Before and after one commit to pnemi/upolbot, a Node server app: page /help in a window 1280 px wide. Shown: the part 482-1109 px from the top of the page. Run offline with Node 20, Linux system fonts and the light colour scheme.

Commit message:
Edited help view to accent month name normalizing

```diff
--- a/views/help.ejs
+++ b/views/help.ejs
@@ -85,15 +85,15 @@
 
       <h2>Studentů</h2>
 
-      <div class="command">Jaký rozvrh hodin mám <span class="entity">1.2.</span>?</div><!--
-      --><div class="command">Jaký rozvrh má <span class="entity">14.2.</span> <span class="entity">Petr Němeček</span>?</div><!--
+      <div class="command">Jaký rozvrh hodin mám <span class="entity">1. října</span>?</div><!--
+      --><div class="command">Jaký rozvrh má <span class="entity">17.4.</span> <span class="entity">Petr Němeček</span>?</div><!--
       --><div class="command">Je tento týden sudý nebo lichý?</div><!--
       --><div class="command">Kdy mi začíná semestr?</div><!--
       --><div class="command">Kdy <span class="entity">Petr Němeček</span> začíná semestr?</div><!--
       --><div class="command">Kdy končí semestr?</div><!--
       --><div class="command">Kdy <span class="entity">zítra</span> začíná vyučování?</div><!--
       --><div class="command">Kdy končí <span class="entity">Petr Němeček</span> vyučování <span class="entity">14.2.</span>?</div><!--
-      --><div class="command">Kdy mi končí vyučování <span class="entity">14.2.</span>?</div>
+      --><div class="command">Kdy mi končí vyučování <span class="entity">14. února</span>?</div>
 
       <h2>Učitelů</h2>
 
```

○ ○ ○ ○ ○ ○ ○

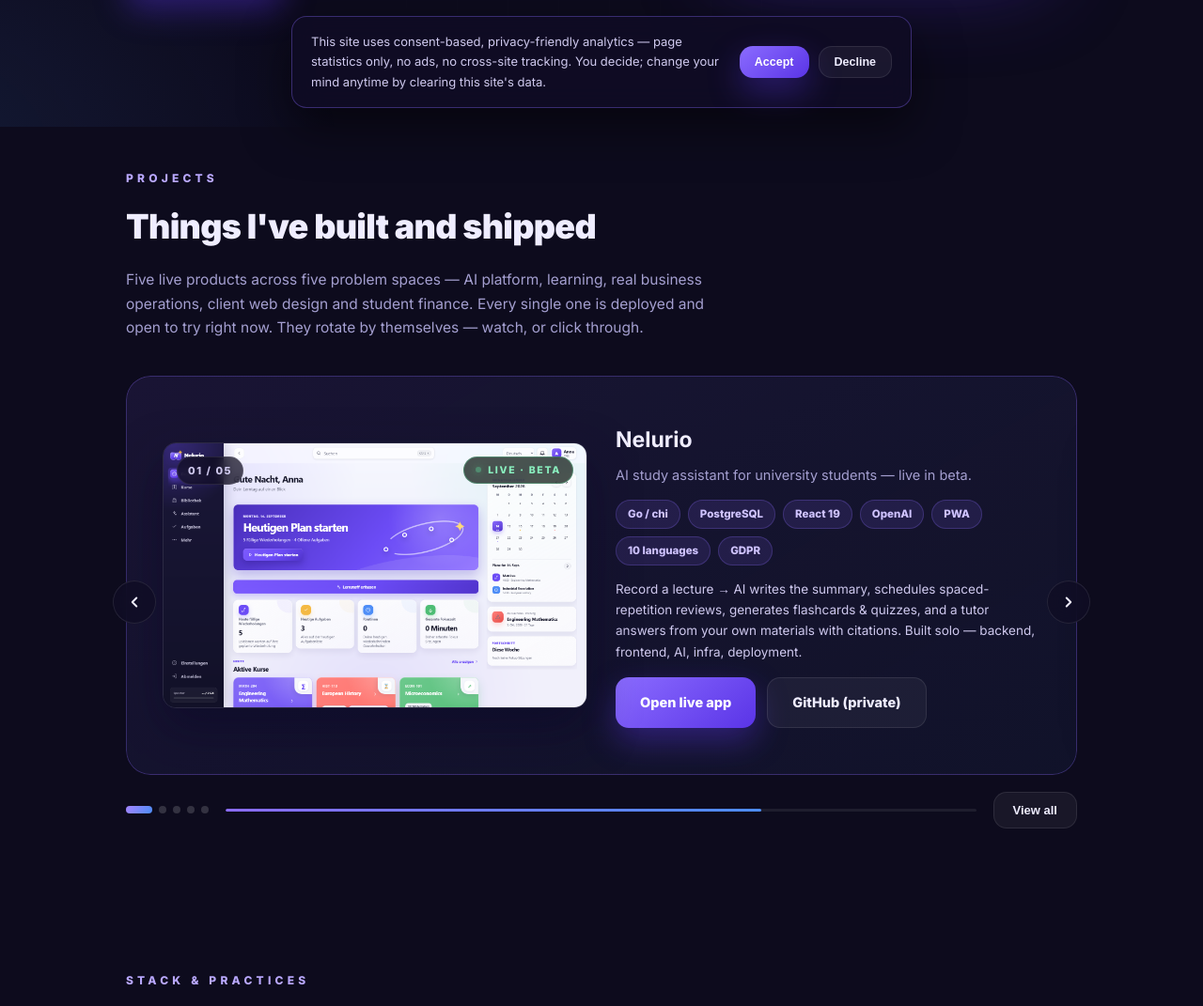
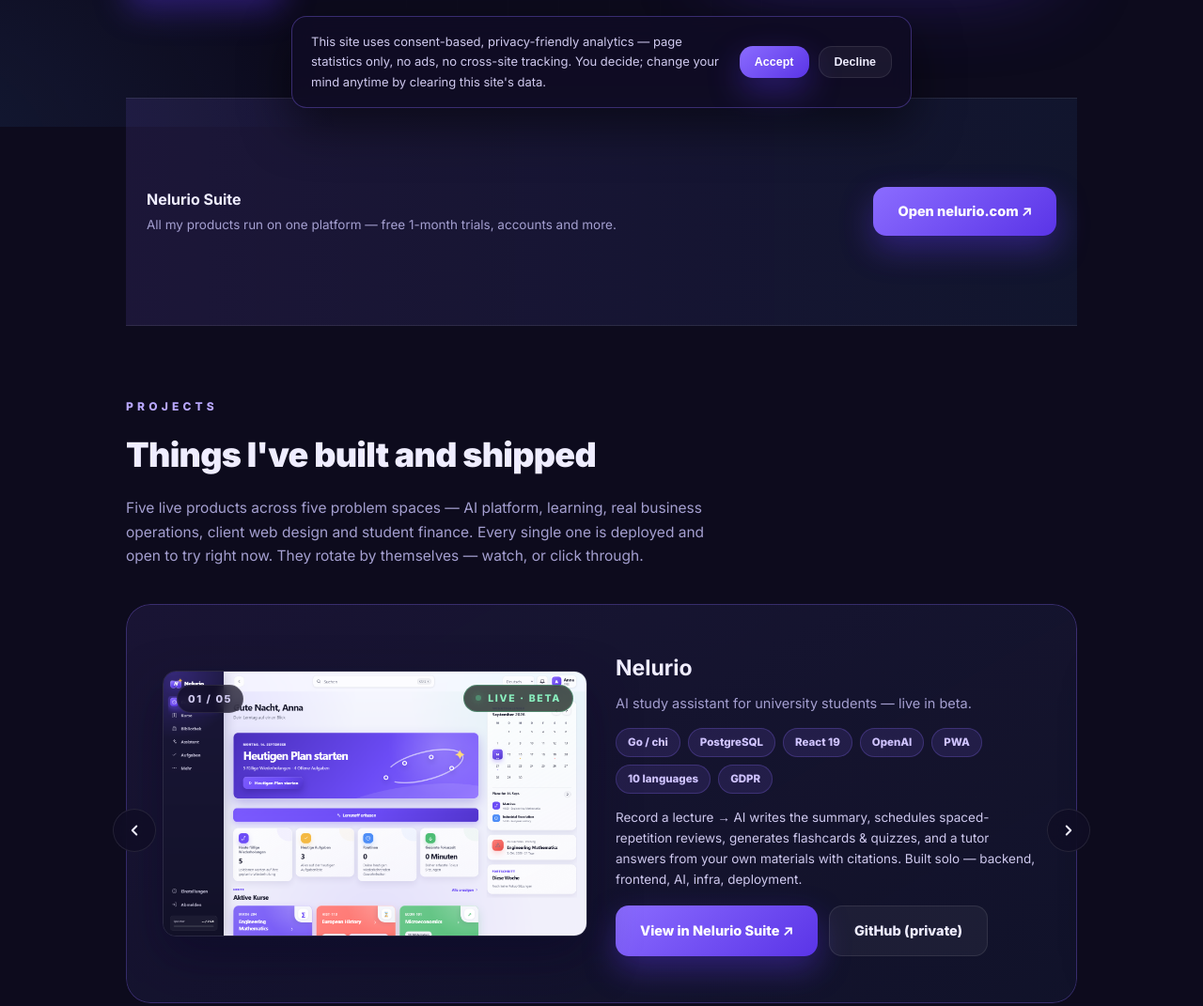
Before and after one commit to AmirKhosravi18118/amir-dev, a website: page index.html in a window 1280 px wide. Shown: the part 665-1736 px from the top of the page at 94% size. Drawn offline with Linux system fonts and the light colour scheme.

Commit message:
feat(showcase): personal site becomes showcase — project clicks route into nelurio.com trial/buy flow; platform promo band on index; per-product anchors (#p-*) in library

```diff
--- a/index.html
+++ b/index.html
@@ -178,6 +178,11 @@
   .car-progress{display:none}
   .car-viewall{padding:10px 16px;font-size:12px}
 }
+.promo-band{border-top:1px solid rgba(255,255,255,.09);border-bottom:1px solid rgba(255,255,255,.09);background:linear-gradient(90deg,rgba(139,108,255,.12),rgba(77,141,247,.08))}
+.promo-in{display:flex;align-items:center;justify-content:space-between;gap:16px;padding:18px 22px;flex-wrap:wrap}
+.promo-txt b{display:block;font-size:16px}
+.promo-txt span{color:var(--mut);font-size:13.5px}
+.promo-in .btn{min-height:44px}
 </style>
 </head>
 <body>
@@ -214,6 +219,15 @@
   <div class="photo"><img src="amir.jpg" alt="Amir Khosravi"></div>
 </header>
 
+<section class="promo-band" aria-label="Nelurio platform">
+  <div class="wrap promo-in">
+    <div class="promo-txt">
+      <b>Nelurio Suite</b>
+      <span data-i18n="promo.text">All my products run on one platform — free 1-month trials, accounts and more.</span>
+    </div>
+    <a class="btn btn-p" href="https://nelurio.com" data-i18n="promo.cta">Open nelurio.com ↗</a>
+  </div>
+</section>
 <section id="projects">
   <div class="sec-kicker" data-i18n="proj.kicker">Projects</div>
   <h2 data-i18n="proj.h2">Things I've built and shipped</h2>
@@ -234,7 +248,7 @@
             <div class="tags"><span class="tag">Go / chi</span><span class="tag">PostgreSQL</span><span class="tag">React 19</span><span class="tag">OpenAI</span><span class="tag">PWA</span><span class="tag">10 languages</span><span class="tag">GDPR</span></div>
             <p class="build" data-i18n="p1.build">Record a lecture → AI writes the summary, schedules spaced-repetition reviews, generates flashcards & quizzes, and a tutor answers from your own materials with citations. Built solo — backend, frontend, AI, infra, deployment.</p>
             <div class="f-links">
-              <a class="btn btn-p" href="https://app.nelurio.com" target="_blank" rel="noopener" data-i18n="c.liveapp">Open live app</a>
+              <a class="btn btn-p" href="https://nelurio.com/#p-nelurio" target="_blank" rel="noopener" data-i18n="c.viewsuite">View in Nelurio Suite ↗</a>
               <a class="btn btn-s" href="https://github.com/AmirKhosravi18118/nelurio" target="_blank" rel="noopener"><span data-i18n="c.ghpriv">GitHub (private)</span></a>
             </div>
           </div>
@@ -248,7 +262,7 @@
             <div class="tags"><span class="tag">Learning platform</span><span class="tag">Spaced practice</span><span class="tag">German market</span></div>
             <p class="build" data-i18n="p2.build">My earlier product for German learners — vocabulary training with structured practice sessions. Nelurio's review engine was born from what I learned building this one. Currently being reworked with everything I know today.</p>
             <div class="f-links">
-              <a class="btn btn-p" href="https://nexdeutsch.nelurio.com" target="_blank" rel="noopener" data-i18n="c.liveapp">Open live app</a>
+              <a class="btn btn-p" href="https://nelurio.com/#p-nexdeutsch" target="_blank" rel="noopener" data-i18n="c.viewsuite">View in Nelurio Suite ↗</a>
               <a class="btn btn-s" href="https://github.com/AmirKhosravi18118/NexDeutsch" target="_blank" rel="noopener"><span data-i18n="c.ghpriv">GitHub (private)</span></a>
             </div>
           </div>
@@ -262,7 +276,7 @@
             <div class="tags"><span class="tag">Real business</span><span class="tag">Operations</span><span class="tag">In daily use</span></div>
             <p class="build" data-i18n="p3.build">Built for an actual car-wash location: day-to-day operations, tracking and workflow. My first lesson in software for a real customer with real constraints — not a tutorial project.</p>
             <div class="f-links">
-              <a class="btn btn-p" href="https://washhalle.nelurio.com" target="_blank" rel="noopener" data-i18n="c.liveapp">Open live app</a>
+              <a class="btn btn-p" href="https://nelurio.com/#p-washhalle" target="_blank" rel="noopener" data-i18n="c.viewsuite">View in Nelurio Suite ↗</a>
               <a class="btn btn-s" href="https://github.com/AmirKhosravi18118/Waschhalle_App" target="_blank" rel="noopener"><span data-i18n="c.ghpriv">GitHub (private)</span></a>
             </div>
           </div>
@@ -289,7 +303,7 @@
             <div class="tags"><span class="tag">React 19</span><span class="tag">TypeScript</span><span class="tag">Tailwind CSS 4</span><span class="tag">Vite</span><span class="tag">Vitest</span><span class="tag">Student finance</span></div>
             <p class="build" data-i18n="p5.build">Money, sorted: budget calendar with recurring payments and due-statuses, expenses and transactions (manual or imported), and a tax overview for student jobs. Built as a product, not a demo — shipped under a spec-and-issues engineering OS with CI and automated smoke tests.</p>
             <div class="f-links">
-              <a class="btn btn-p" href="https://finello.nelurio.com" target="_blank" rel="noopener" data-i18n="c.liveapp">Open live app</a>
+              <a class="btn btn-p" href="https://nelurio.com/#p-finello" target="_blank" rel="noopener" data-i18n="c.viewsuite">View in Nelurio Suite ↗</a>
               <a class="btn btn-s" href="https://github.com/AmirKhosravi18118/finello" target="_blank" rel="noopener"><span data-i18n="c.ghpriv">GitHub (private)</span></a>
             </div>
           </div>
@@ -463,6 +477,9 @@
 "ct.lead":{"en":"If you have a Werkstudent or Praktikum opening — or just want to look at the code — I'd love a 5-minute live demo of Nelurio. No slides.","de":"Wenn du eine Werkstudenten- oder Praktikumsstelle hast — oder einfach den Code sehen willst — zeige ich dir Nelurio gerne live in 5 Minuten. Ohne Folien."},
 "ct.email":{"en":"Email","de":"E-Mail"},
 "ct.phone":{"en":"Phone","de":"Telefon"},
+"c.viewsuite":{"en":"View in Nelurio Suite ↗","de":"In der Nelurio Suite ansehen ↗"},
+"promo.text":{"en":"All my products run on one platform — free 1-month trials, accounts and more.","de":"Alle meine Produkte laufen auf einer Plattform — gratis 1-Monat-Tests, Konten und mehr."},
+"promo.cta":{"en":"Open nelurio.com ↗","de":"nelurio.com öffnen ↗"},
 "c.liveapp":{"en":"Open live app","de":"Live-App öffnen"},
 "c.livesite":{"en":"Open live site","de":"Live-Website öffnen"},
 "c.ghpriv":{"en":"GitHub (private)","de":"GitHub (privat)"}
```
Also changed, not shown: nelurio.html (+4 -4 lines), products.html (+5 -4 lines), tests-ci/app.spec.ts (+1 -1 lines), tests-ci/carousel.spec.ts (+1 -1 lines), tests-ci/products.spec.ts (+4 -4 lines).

○ ○ ○ ○ ○ ○ ○

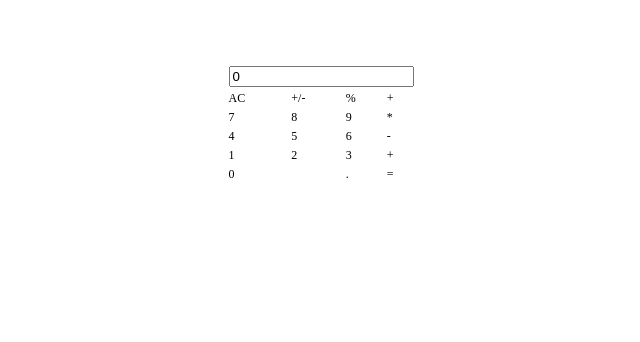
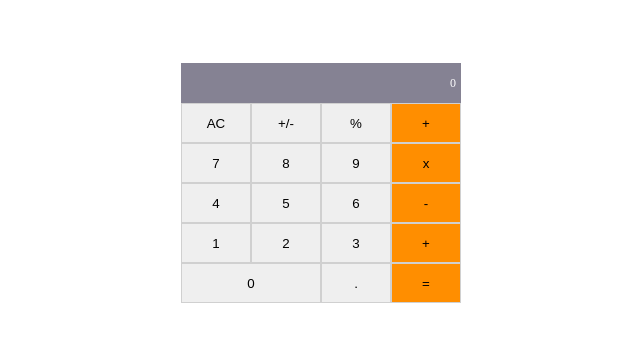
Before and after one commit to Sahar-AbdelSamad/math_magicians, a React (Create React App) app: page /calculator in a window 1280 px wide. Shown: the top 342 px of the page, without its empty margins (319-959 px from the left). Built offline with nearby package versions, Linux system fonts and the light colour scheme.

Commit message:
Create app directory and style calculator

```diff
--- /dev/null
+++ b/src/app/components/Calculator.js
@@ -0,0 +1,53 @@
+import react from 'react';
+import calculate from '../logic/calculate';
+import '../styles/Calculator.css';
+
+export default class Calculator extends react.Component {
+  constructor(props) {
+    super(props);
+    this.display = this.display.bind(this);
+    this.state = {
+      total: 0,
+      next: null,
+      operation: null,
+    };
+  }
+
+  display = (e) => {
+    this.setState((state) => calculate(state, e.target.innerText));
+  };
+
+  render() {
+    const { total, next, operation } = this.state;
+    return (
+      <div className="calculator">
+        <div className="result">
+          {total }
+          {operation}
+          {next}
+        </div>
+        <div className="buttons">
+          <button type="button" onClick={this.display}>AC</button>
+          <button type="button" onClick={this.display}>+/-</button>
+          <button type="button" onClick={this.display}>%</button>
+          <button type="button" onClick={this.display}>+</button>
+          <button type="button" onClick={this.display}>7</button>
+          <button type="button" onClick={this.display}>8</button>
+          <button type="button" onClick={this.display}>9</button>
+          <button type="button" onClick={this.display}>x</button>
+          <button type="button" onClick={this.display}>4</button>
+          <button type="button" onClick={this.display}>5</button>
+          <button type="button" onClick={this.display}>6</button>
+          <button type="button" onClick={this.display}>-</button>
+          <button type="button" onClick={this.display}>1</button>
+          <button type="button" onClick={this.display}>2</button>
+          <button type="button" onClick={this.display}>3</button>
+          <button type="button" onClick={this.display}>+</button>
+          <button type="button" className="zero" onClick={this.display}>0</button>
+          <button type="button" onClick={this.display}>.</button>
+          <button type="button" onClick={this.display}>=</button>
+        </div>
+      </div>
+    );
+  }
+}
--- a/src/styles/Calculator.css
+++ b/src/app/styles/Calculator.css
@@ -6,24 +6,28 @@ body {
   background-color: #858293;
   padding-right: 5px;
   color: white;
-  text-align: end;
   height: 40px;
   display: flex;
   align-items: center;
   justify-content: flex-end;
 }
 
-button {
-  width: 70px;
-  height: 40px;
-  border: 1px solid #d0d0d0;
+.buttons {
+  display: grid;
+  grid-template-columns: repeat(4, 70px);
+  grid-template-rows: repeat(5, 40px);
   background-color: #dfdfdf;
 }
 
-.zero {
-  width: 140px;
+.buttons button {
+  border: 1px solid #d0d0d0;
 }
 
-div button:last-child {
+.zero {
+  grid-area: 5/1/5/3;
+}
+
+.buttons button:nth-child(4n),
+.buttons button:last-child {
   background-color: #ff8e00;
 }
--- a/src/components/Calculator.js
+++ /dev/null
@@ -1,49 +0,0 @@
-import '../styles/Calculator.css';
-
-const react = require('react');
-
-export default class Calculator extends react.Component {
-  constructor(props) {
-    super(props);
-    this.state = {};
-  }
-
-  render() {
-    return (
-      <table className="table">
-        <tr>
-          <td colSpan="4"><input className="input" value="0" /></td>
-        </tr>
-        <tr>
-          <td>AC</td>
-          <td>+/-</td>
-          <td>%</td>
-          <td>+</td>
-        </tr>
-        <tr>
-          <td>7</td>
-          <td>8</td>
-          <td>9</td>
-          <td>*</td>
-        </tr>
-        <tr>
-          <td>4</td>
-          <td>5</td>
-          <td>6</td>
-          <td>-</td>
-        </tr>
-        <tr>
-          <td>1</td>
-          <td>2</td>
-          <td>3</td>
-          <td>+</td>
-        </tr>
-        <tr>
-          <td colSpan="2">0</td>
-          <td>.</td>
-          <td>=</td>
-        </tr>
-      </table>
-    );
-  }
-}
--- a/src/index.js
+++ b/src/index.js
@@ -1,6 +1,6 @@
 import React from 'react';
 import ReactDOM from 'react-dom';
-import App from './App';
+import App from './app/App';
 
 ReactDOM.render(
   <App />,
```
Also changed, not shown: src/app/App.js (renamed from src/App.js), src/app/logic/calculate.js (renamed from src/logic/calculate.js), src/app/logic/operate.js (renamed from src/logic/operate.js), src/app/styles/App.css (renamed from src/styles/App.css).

○ ○ ○ ○ ○ ○ ○

# PROBLEM DETAILS
Each line containing the word "className" must be pulled from the listing and copied.

# EXERCISE OUTPUT
+      <div className="calculator">
+        <div className="result">
+        <div className="buttons">
+          <button type="button" className="zero" onClick={this.display}>0</button>
-      <table className="table">
-          <td colSpan="4"><input className="input" value="0" /></td>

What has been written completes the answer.